Purpose: In a health care environment strongly concerned with cost containment, cost-benefit studies of new technology must include analyses of loco-regional tumor control, morbidity, impact on quality of life, and financial considerations. Methods and Materials: This nonrandomized study analyzes 124 patients treated with three-dimensional conformal radiation therapy (3D CRT) and 153 with standard irradiation (SRT) between January 1992 and December 1995, for histologically proven adenocarcinoma of prostate, clinical Stage T1 or T2. Mean follow-up is 1.4 years. Three-dimensional CRT consisted of six or seven coplanar oblique and lateral and, in some patients, AP fields designed to treat the prostate with a 1 to 1.7 cm margin. SRT consisted of 120°bilateral are rotation. Total doses to prostate were 67 to 70 Gy when pelvic lymph nodes were irradiated or 68.4 to 73.8 Gy when prostatic volume only was treated; dose per fraction was 1.8 Gy. Patients were interviewed weekly for severity of 12 acute intestinal and urinary pelvic irradiation side effects (0 to 4+ grading). Time and effort for 3D RTP and daily treatment with 3D CRT and SRT were recorded. Dose-volume histograms (DVHs) were calculated for gross tumor volume, planning target volume, bladder, and rectum. Actual reimbursement to the hospital and university was determined for 41 3D CRT, 43 SRT, and 40 radical prostatectomy patients treated during the same period. Results: Average treatment planning times (in minutes) were: 101 for 3D conformal therapy simulation, 66 for contouring of target volume and sensitive structures, 55 for virtual simulation, 39 for plan preparation and documentation, 65 for physical simulation, and 20 for approval of treatment plan. Daily mean treatment times were 19 min for 3D CRT with Cerrobend blocking, 16 with multileaf collimation, and 10 with bilateral arc rotation. Dosimetric analysis (DVHs) showed a reduction of 50% in volume of bladder or rectum receiving doses higher than 65 Gy. Acute side effects included dysuria, moderate difficulty in urinating, and nocturia in 25-39% of both SRT and CRT patients; loose stools or diarrhea in 5-12% of 3D CRT and 16-22% of SRT patients; moderate proctitis in 3% of 3D CRT and 12% of SRT patients (p = 0.01). Chemical disease-free survival (prostate-specific antigen ≤2 ng/ml) at 3 years was 90% with 3D CRT and 80% with SRT (p = 0.01). Average initial treatment reimbursements were $13,823 (3D CRT), $10.864 (SRT), and $12,250 (radical prostatectomy). Average total treatment reimbursement and projected cost of management of initial therapy failures per patients were $15,173, $16,264, and $16,405, respectively. Conclusions: Three-dimensional CRT irradiated less bladder and rectum volume than SRT; CRT initial reimbursement was 28% higher than SRT and 12% higher than radical prostatectomy. Because of projected better local tumor control, average total cost of treating a patient with 3D CRT or radical prostatectomy is equivalent to cost of SRT. Treatment morbidity was lower with 3D CRT. Our findings reflect an overall benefit with 3D CRT as a new promising technology in treatment of localized prostate cancer. Dose-escalation studies may enhance its efficacy and cost benefit.
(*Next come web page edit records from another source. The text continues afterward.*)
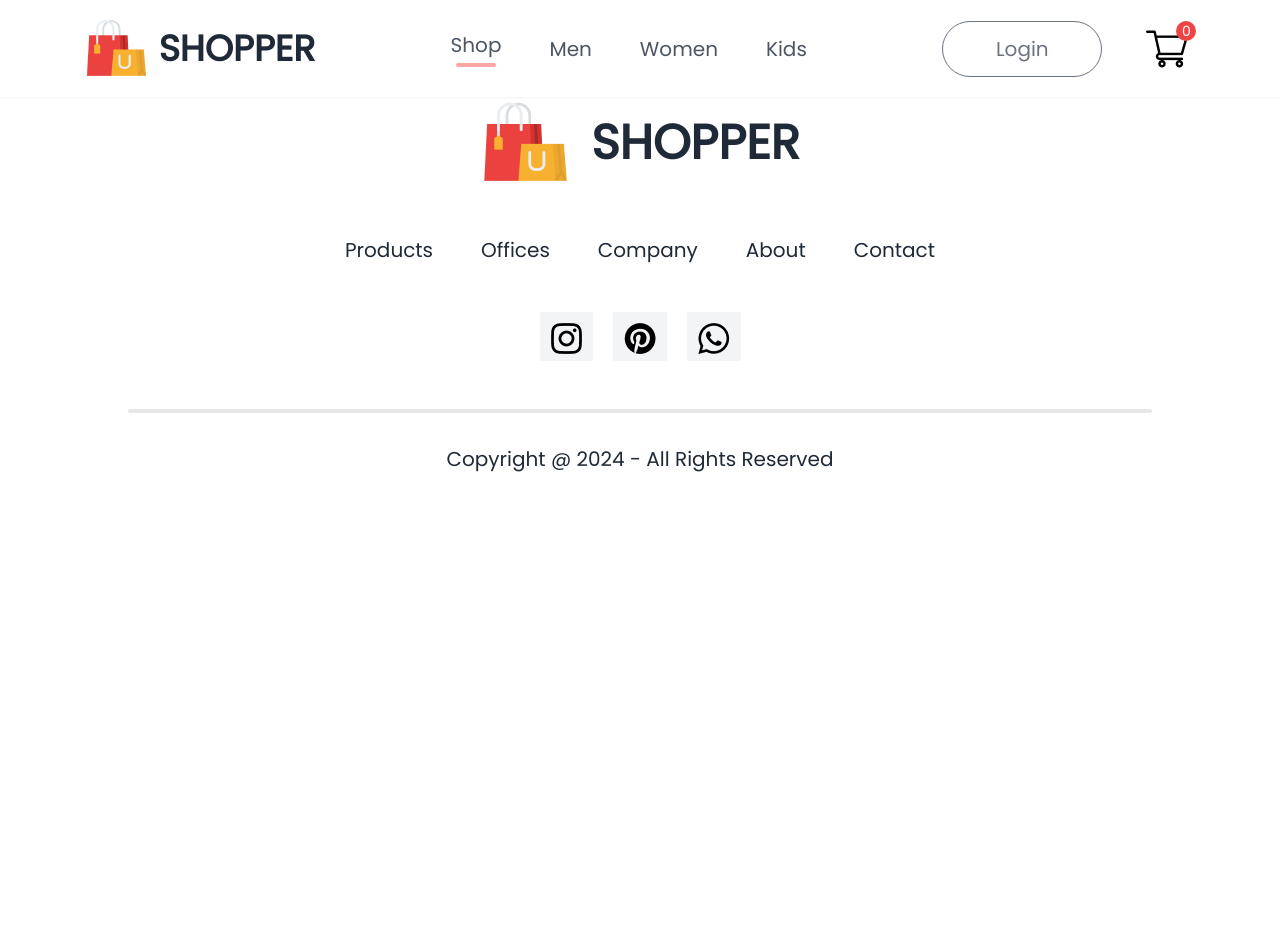
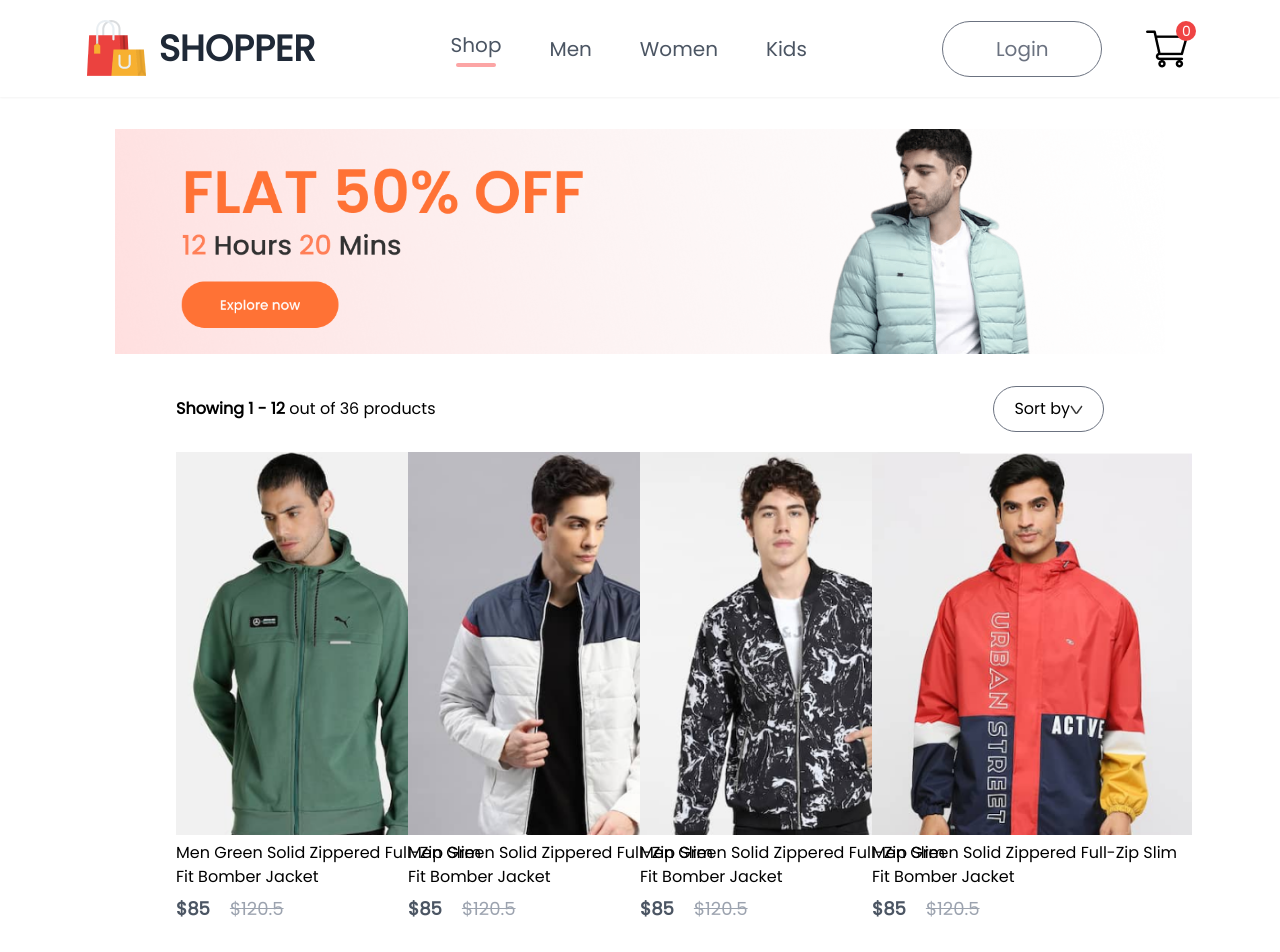
Before and after one commit to sarah4594/react-practice, a React (Vite) app: page /men in a window 1280 px wide. Shown: the top 952 px of the page. Before the commit the page ends 800 px from the top, so only its background shows below. Built offline with nearby package versions, Linux system fonts and the light colour scheme.

Commit message:
Add categories for items and add banners

```diff
--- a/src/App.tsx
+++ b/src/App.tsx
@@ -6,6 +6,9 @@ import Product from "./Pages/Product";
 import Cart from "./Pages/Cart";
 import LoginSignUp from "./Pages/LoginSignUp";
 import Footer from "./Components/Footer";
+import men_banner from "./Components/Assets/banner_mens.png";
+import women_banner from "./Components/Assets/banner_women.png";
+import kids_banner from "./Components/Assets/banner_kids.png";
 
 function App() {
 	return (
@@ -14,9 +17,18 @@ function App() {
 				<Navbar />
 				<Routes>
 					<Route path="/" element={<Shop />} />
-					<Route path="/mens" element={<ShopCategory category="mens" />} />
-					<Route path="/womens" element={<ShopCategory category="womens" />} />
-					<Route path="/kids" element={<ShopCategory category="kids" />} />
+					<Route
+						path="/men"
+						element={<ShopCategory banner={men_banner} category="men" />}
+					/>
+					<Route
+						path="/women"
+						element={<ShopCategory banner={women_banner} category="women" />}
+					/>
+					<Route
+						path="/kid"
+						element={<ShopCategory banner={kids_banner} category="kid" />}
+					/>
 					<Route path="product" element={<Product />}>
 						<Route path=":productId" element={<Product />} />
 					</Route>
--- a/src/Context/ShopContext.tsx
+++ b/src/Context/ShopContext.tsx
@@ -1,10 +1,10 @@
 import React, { createContext } from "react";
-import all_produdct from "../Components/Assets/all_product";
+import all_product from "../Components/Assets/all_product";
 
 export const ShopContext = createContext(null);
 
-const ShopContextProvider = (props) => {
-	const contextValue = { all_produdct };
+const ShopContextProvider: React.FC<Props> = (props) => {
+	const contextValue: ContextValue = { all_product };
 
 	return (
 		<ShopContext.Provider value={contextValue}>
@@ -13,4 +13,13 @@ const ShopContextProvider = (props) => {
 	);
 };
 
+interface Props {
+	children: React.ReactNode;
+}
+
+interface ContextValue {
+	// eslint-disable-next-line @typescript-eslint/no-explicit-any
+	all_product: any;
+}
+
 export default ShopContextProvider;
--- a/src/Pages/ShopCategory.tsx
+++ b/src/Pages/ShopCategory.tsx
@@ -1,9 +1,48 @@
-import React from "react";
+import React, { useContext } from "react";
+import { ShopContext } from "../Context/ShopContext";
+import dropdown_icon from "../Components/Assets/dropdown_icon.png";
+import Item, { ItemProps } from "../Components/Item";
 
-const ShopCategory = () => {
+// eslint-disable-next-line @typescript-eslint/no-explicit-any
+const ShopCategory = (props: any) => {
+	const { all_product } = useContext(ShopContext);
 	return (
-		<div>
-			<h1>Shop</h1>
+		<div className="shopCategory">
+			<img
+				className="shopCategory-banner block my-8 mx-auto w-[82%]"
+				src={props.banner}
+				alt=""
+			/>
+			<div className="shopCategory-indexSort flex my-0 mx-44 justify-between items-center">
+				<p>
+					<span className="font-semibold">Showing 1 - 12</span> out of 36
+					products
+				</p>
+				<div className="shopCategory-sort flex items-center py-2.5 px-5 rounded-full border border-gray-500">
+					Sort by <img src={dropdown_icon} alt="" />
+				</div>
+			</div>
+			<div className="shopCategory-products my-5 mx-44 grid grid-cols-4 gap-y-20">
+				{all_product.map((item: ItemProps, i: number) => {
+					if (props.category === item.category) {
+						return (
+							<Item
+								key={i}
+								id={item.id}
+								name={item.name}
+								image={item.image}
+								new_price={item.new_price}
+								old_price={item.old_price}
+							/>
+						);
+					} else {
+						return null;
+					}
+				})}
+			</div>
+			<div className="shopCategory-loadMore flex justify-center items-center my-36 mx-auto w-60 h-16 rounded-full bg-gray-100 text-gray-600 text-lg">
+				Explore More
+			</div>
 		</div>
 	);
 };
```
|Number of pages||9|
|Journal||International Journal of Radiation Oncology Biology Physics|
|State||Published - Nov 1 1997|
- Carcinoma of the prostate
- Conformal radiation therapy
- Cost benefit